Lots of work for little hands to do.
Weighing, measuring, mixing, sieving, pounding and what not.
Recipe Source : Healthy Desserts by Janette Marshall.
Digestive wholemeal biscuits (we used Britannia) – 225gms / 8oz
Melted butter – 50gms / 2oz
Cinnamon powder – pinch
Cottage cheese (we used Nandini Paneer) – 450 gms/1 lb
Fresh cream or soured cream – 300 ml / 1/2 pint
Fresh yoghurt – 300 ml / 1/2 pint
Black Currants – 100 gms / 4 oz (We doubled this)
Powdered Gelatine – 15 gms / 1/2 oz (substitute with agar-agar or china grass if you prefer)
Boiling water – 4 tablespoons
We made 2/3 portion. Yes, that’s a lot of math work, too.
Grease the pan. This one is a 7-inch tart pan with fluted edges with a false bottom. The removable bottom is necessary in this case, as it allows the cheesecake to be slipped out of the pan and onto the serving plate easily. (For the full portion use an 8″ pan.)
While the ingredients are being weighed and measured, I finish making lunch.
The digestive biscuits need to be pounded into a coarse powder.
Using a pestle with a large steel bowl works just fine.
Or bash them in a bag with a rolling pin.
Feel free to use hands to crush them as well. Superman style.
Can’t wait to take turns.
Done. Next we add the cinnamon powder.
Melt the butter –
And pour it into the crushed biscuits.
A good mix –
Again, taking turns –
Now for the filling.
Sieve, or grate the cottage cheese, or blend in the mixer jar for a smooth finish.
We keep the rustic-looking, textured version by grating.
If you are using home-made paneer (which is even better) then you can choose to keep it softer by merely straining, but not pressure-draining out all the whey.
Half the fun is when you can sample the ingredients at every stage including making sure the paneer tastes the same on all sides and even when grated.
Disclaimer: This is not how things are normally made at my home – only summer projects intended for self-consumption!
Y2 meanwhile leaves the arduous job of grating to Y1 and does a quality check on the black currants, which pass the taste test.
I do a quality check to make sure no Lego pieces make their way into the dish.
Next comes the yoghurt –
Mix it in well.
Then the fresh cream.
If you are using the mixie jar, it’s easy to whizz all these three together.
A thorough mix.
The filling is nearly done.
Stir in the blackcurrants –
Sprinkle the gelatin into a small bowl with the boiling water and stir till it dissolves.
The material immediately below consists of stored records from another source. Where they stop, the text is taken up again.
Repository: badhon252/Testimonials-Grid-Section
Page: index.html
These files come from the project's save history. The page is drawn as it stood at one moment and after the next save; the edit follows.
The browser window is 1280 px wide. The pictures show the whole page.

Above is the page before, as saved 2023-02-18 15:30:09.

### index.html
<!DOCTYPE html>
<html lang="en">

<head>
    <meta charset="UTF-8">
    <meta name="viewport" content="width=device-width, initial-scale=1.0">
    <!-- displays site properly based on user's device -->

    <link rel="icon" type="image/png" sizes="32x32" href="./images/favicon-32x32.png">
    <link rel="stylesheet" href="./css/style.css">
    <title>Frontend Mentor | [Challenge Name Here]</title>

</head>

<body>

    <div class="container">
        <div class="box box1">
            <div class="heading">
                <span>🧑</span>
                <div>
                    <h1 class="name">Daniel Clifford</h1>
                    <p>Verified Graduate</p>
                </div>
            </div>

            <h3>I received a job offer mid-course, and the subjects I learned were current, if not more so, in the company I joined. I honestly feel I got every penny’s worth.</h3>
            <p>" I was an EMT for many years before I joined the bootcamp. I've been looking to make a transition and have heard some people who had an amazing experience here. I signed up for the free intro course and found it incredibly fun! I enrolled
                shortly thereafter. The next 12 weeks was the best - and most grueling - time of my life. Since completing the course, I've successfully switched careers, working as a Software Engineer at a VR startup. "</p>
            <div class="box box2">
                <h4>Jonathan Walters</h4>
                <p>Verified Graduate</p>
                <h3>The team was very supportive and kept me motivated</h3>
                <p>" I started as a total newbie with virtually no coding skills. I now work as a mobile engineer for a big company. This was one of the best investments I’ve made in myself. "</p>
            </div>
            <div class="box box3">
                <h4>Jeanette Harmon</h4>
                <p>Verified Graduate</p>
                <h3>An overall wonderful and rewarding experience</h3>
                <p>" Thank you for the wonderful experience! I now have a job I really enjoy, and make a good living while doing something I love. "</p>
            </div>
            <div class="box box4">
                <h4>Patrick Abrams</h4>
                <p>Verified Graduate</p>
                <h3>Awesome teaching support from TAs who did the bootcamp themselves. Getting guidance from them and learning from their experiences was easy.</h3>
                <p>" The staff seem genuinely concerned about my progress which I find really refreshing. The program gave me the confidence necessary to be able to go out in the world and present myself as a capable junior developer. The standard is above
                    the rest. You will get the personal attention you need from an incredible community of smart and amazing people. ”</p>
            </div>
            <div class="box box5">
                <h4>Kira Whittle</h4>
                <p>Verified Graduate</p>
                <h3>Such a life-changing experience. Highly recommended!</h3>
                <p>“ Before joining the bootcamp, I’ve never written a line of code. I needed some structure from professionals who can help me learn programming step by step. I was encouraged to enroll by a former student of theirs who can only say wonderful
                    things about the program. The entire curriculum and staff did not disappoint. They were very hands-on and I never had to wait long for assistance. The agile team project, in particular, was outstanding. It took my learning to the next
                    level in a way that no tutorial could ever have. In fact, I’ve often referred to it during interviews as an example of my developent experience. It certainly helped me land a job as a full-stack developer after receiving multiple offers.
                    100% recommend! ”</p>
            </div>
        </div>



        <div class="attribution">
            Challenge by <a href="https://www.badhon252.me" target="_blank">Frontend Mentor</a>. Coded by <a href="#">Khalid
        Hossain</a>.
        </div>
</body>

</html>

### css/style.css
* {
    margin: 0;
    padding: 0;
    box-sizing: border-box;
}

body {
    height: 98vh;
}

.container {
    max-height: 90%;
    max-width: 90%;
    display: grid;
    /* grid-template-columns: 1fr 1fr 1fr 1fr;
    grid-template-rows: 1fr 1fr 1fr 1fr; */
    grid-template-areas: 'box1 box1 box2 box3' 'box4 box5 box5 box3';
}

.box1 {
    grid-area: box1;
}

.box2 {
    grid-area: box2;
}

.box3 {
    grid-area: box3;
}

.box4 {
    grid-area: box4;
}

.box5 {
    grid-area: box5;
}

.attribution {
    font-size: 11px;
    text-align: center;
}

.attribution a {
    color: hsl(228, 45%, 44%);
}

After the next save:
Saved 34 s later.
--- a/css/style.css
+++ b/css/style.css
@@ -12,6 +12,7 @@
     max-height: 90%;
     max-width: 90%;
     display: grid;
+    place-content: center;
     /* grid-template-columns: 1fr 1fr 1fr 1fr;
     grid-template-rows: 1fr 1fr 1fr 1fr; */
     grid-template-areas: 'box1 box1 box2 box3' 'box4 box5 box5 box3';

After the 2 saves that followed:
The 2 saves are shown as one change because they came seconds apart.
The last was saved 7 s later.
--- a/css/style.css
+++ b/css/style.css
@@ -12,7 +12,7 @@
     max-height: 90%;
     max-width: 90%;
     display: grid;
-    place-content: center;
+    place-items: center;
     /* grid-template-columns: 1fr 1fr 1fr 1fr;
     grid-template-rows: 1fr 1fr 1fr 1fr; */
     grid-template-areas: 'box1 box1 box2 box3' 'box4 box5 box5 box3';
If required, stand this in a saucepan of boiling water and ensure that it all dissolves.
Allow to cool then, when on the point of setting, stir into the cheesecake mixture.
A final mix –
Then spoon it onto the base which should by now have set.
Level it off.
Chill in the refrigerator till set.
And it’s ready!
Great as it is with just the blackcurrants providing the flavour and sweetness.
Or with fresh fruit on the side.
If you have an intense sweet tooth, you could add some powdered sugar into the filling, or better yet, use a sweet preserve as a topping, which works exceptionally well.
Make your own, with seasonal fruit like a cupful of blueberries or strawberries by crushing and heating them through with some sugar, cornstarch and a little water, cool and pour over the top.
All natural fruit preserves like St.Dalfour, or Fabindia or organic ones like High Range are great options.
And, of course, more fresh cream for the topping is always welcome.
Guaranteed to disappear.